One of Australia’s leading salad producers says it has had “exceptional” growth across its produce range, especially since the introduction of new technology.
Bulmer Farms has been using a state-of-the-art wash line and dry tunnel from the Netherlands for the past three and a half years, and along with other efficiencies, has seen massive growth – as much as 600 per cent on some lines as a result.
“The ability to grow a good crop is something that we always had,” Chief Executive Officer, Andrew Bulmer said. “Harvest is also something that we improved on with a machine that we bought from the United States, and then the introduction of this new wash line, which is as good as any processor in the country. We were the first producers to step into the new Sormac wash line and drying tunnel space in the country. That has given us the ability to remove more foreign bodies in the process and get the moisture content on the product down to a dryer content matter, which extends the shelf life and the customers love the consistency.”
The company is among the top five salad producers in Australia, with baby spinach forming the majority of production (around 50 per cent of the business), with 60 tonnes of produce harvested each week. The company also makes up 20 per cent of McDonalds lettuce supply nationally, and grows 100,000 bunches of baby broccoli. He adds that 30 tonnes of salad mix are washed and bagged each week. But production has not been without its challenges in recent months.
“We managed quite well until Christmas time,” Mr Bulmer said. “We had a reasonable season until then. Looking back over the past two years, with the drought cycle, we have had rains in November, and we got that again, which saved us until January, when water restrictions came back on again. January onwards it has been hard.”
He adds the company’s experienced irrigation staff have been working hard to keep the water up to the plants.
“We have got a committed group of irrigators within this business that have been running bores for 20 hours a day,” Mr Bulmer said. “We have got people running around day and night, to maintain crops at the moment. We have had a reasonable season. It has been difficult.”
From a Lindenow region perspective, growers have forged a good reputation to supply to the major processors around the country; supermarkets, every major domestic market across Australia and export as well. Mr Bulmer says it is important that this reputation is not tarnished.
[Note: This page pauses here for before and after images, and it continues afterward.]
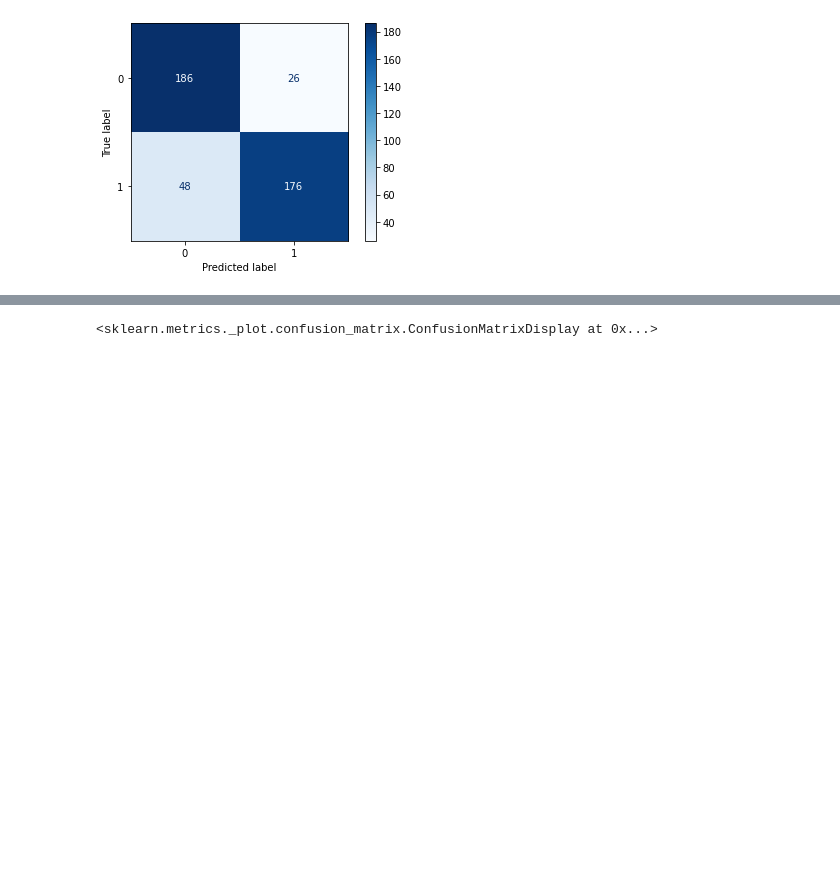
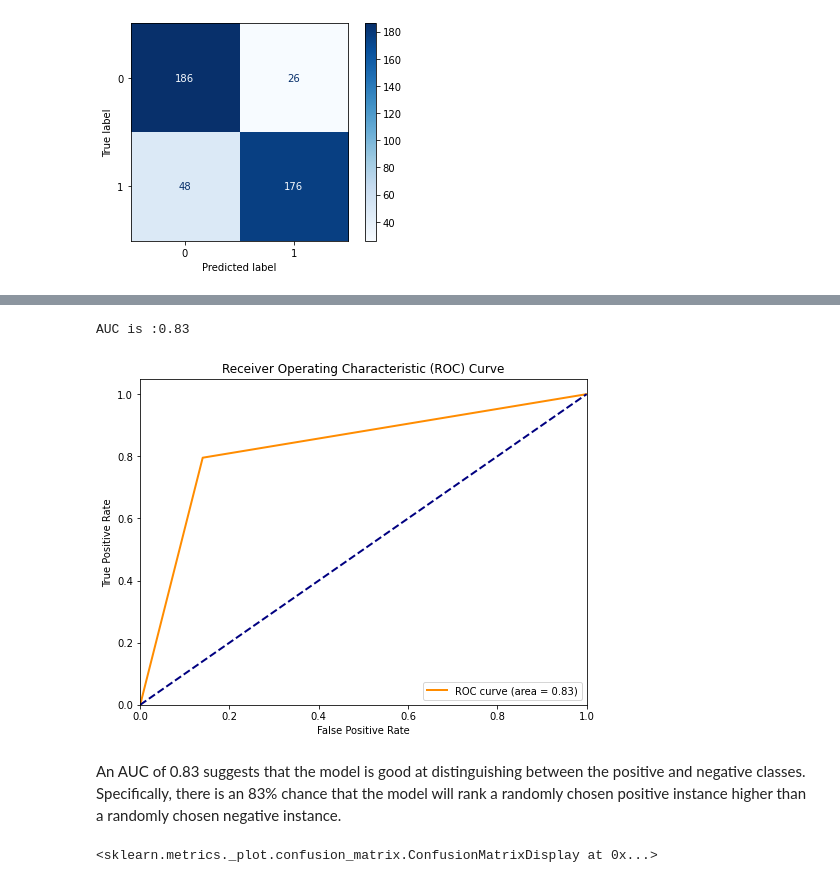
Before and after one commit to aggrey034/project-3, a Jupyter notebook: phase_3.ipynb, the cells around one changed output, grey strips where cells are left out. Cells and saved outputs as stored; diff of their text form; code cells hidden in the pictures; blank space fills up the shorter version.

```diff
--- a/phase_3.ipynb
+++ b/phase_3.ipynb
@@ -383,3 +388,24 @@ AUC is :0.83
+# %%
+# Check the AUC for predictions
+false_positive_rate, true_positive_rate, thresholds = roc_curve(y_test, y_pred_test)
+roc_auc = auc(false_positive_rate, true_positive_rate)
+print('\nAUC is :{0}'.format(round(roc_auc, 2)))
+
+plt.figure(figsize=(8, 6))
+plt.plot(false_positive_rate, true_positive_rate, color='darkorange', lw=2, label='ROC curve (area = %0.2f)' % roc_auc)
+plt.plot([0, 1], [0, 1], color='navy', lw=2, linestyle='--')  # Diagonal line for random guessing
+plt.xlim([0.0, 1.0])
+plt.ylim([0.0, 1.05])
+plt.xlabel('False Positive Rate')
+plt.ylabel('True Positive Rate')
+plt.title('Receiver Operating Characteristic (ROC) Curve')
+plt.legend(loc="lower right")
+plt.show()
+# %% [output]
+AUC is :0.83
+[figure, added]
+# %% [markdown]
+An AUC of 0.83 suggests that the model is good at distinguishing between the positive and negative classes. Specifically, there is an 83% chance that the model will rank a randomly chosen positive instance higher than a randomly chosen negative instance.
 # %%
 cnf_matrix = confusion_matrix(y_test, y_pred_dt)
 disp = ConfusionMatrixDisplay(confusion_matrix=cnf_matrix)
```
Also changed, not shown: parts of 4 cells of this notebook.
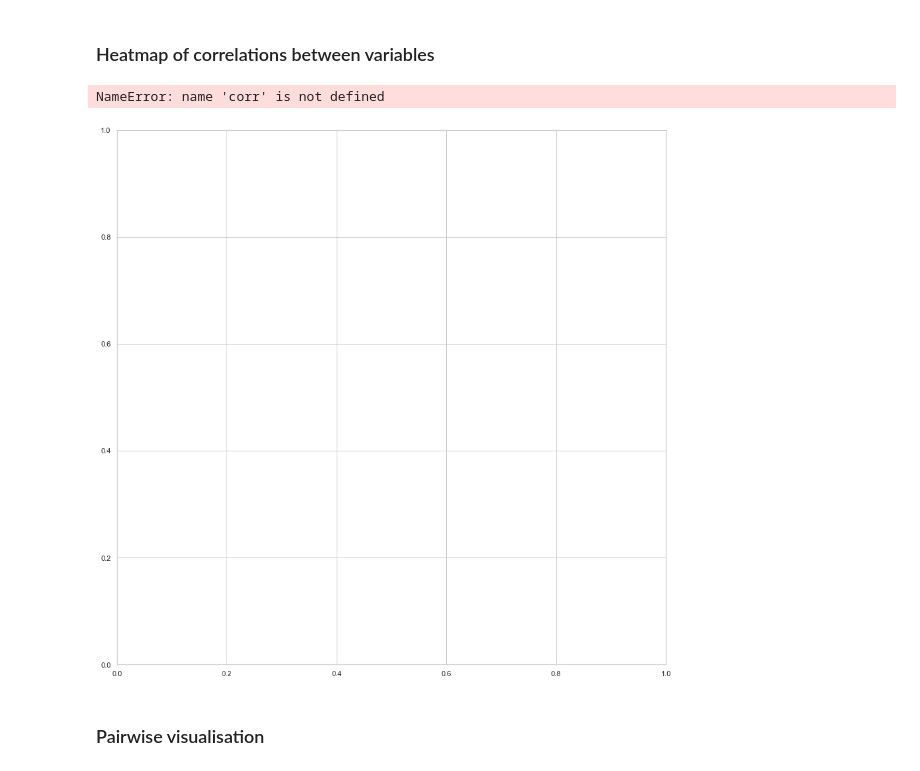
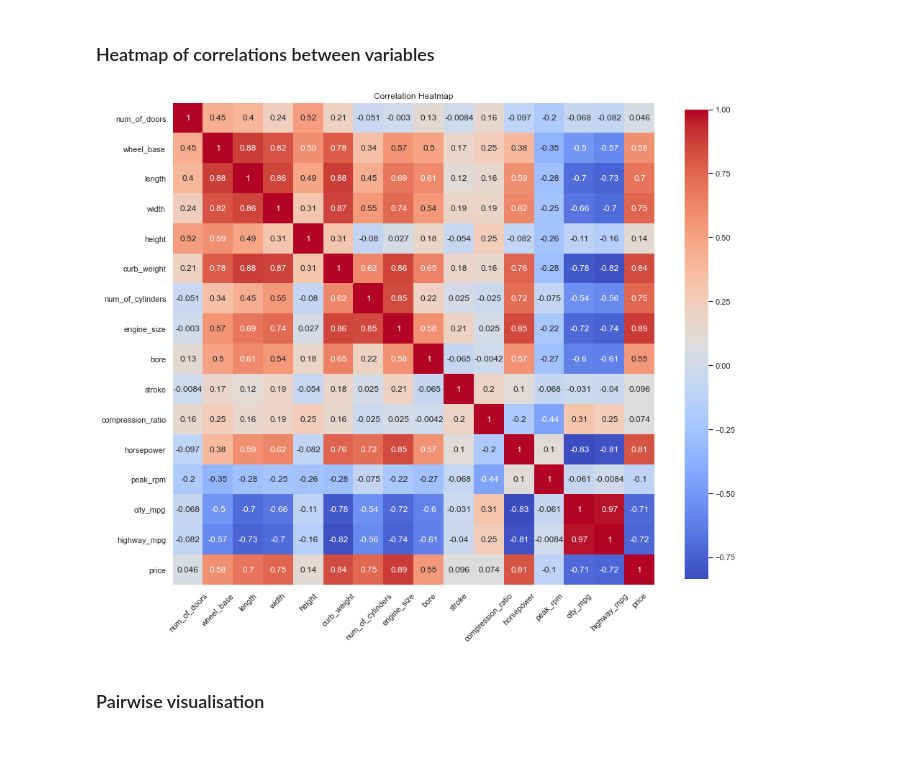
Before and after one commit to mariamgasoyan/dataviz-app, a Jupyter notebook: EDA.ipynb, the cells around one changed output. Cells and saved outputs as stored; diff of their text form; code cells hidden in the pictures.

```diff
--- a/EDA.ipynb
+++ b/EDA.ipynb
@@ -307,16 +307,17 @@ plt.show()
 # %% [markdown]
 ### Heatmap of correlations between variables
 # %%
+corr = data.corr()
+
 fig, ax = plt.subplots(figsize=(15, 15))
 cmap = sns.diverging_palette(240, 10, as_cmap=True)
 sns.heatmap(corr, annot=True, cmap='coolwarm', square=True, cbar_kws={'shrink':0.8})
 
 plt.title("Correlation Heatmap")
 plt.xticks(rotation=45)
 plt.show()
 # %% [output]
-NameError: name 'corr' is not defined
-[figure, old version]
+[figure, new version]
 # %% [markdown]
 ### Pairwise visualisation
 # %%
```
Also changed, not shown: parts of 2 cells of this notebook.
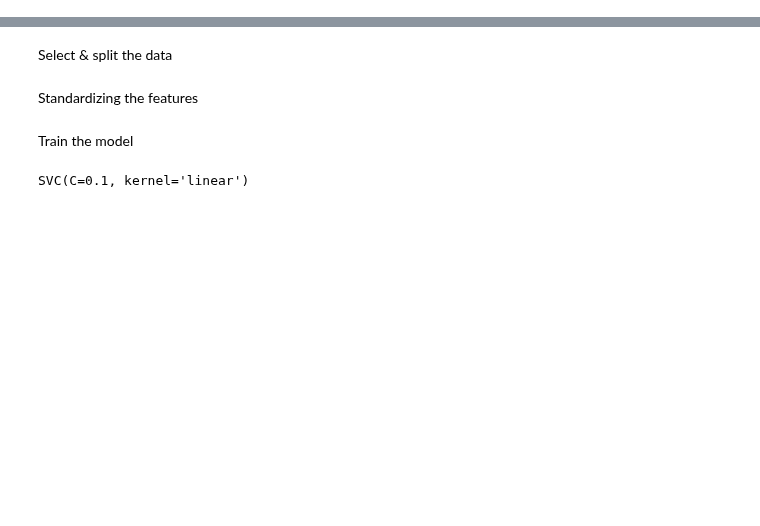
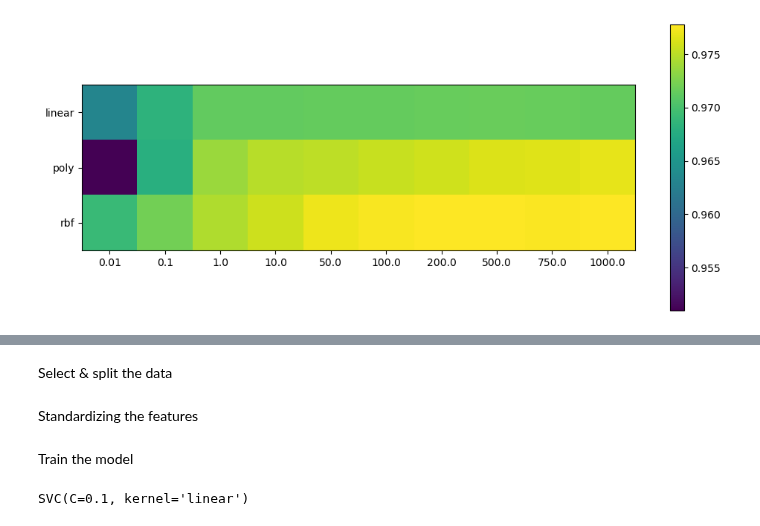
Before and after one commit to nezapajek/project-tobamo, a Jupyter notebook: analysis/fragmented_orf/07_SVM_cluster.ipynb, the cells around one changed output, grey strips where cells are left out. Drawn from its saved outputs; the diff is of its cells as text; code cells hidden in the pictures; blank space fills up the shorter version.

```diff
--- a/analysis/fragmented_orf/07_SVM_cluster.ipynb
+++ b/analysis/fragmented_orf/07_SVM_cluster.ipynb
@@ -11,0 +43,27 @@ sub_df = pd.read_csv('/home/tobamo/analize/project-tobamo/analysis/fragmented_or
+# %%
+# Prepare the data (assuming sub_df is already defined)
+data = sub_df
+X = data[['identity_score', 'gap_ratio', 'N/aln_len', 'M', 'N', 'aln_len', 'orf_len', 'ref_len', 'gap_openings', 'aln_orf_len', 'len']]
+y = (data['pair_type'] == 'tobamo-tobamo').astype(int)
+X_train, X_test, y_train, y_test = train_test_split(X, y, test_size=0.33, random_state=42)
+
+# Scale the data
+scaler = StandardScaler()
+X_train = scaler.fit_transform(X_train)
+X_test = scaler.transform(X_test)
+
+# Define the parameters to test
+kernels = ['linear', 'poly', 'rbf']
+C_values = [0.01, 0.1, 1.0, 10.0, 50.0, 100.0, 200.0, 500.0, 750.0, 1000.0]
+
+# Create parameter combinations
+param_combinations = list(itertools.product(kernels, C_values))
+params = [(kernel, C, X_train, X_test, y_train, y_test) for kernel, C in param_combinations]
+# %%
+# Use ProcessPoolExecutor for parallelization
+with ProcessPoolExecutor(max_workers=36) as executor:
+    results = list(tqdm(executor.map(train_and_evaluate, params), total=len(params)))
+# %%
+# Convert results to DataFrame
+results_df = pd.DataFrame(results)
+results_df.sort_values(by='score', ascending=False)
@@ -11,0 +88,12 @@ sub_df = pd.read_csv('/home/tobamo/analize/project-tobamo/analysis/fragmented_or
+# %%
+scores = results_df.values.reshape(len(kernels), len(C_values), 3)
+# %%
+import matplotlib.pyplot as plt
+fig = plt.figure(figsize=(12,5))
+
+plt.imshow(scores[..., -1].astype(float))
+plt.xticks(range(len(C_values)), C_values)
+plt.yticks(range(len(kernels)), kernels)
+plt.colorbar();
+# %% [output]
+[figure, added]
```
Also changed, not shown: parts of 28 cells of this notebook, 4 other files.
“That reputational risk is important to Gippsland as a whole, as a growing region,” he said. “We want people to have the confidence that they are going to get the supply out of here whenever they need it.”
Over the past seven years, the company has experienced double digit growth in the pre-packed salad space year on year, but Mr Bulmer says there is major potential to further increase consumption.
“When you look at more developed western countries, for example the United Kingdom, the average time a household would purchase a bagged salad is around 14 times a year, while in Australia we hover around the 8-9 times,” he said. “When you look at the weather conditions, it is more favourable to eat salad in Australia than the UK. The problem we have got is the volatility in the weather here that makes it harder to produce a more consistent product year-round. That said, if we can get a handle on plant varieties that are more robust, the opportunity for continued growth is huge.”
Bulmer Farms has been supplying 10 countries in South East Asia, but the main focus for Mr Bulmer is on increasing consumption in the domestic market, which accounts for 98 per cent of the Australian salad industry.
“(Export) requires really strong relationships on the ground. It is something that you are not going to get rich out of it,” he said. “It is something that you need to put 3-4 years in to build the relationships and trust, and make sure you get your money back out. The opportunity is still there, but it requires a collaborative approach and the ones that I have seen work best is the ones which have someone in those countries that you intimately trust that can drive your brand in the marketplace.”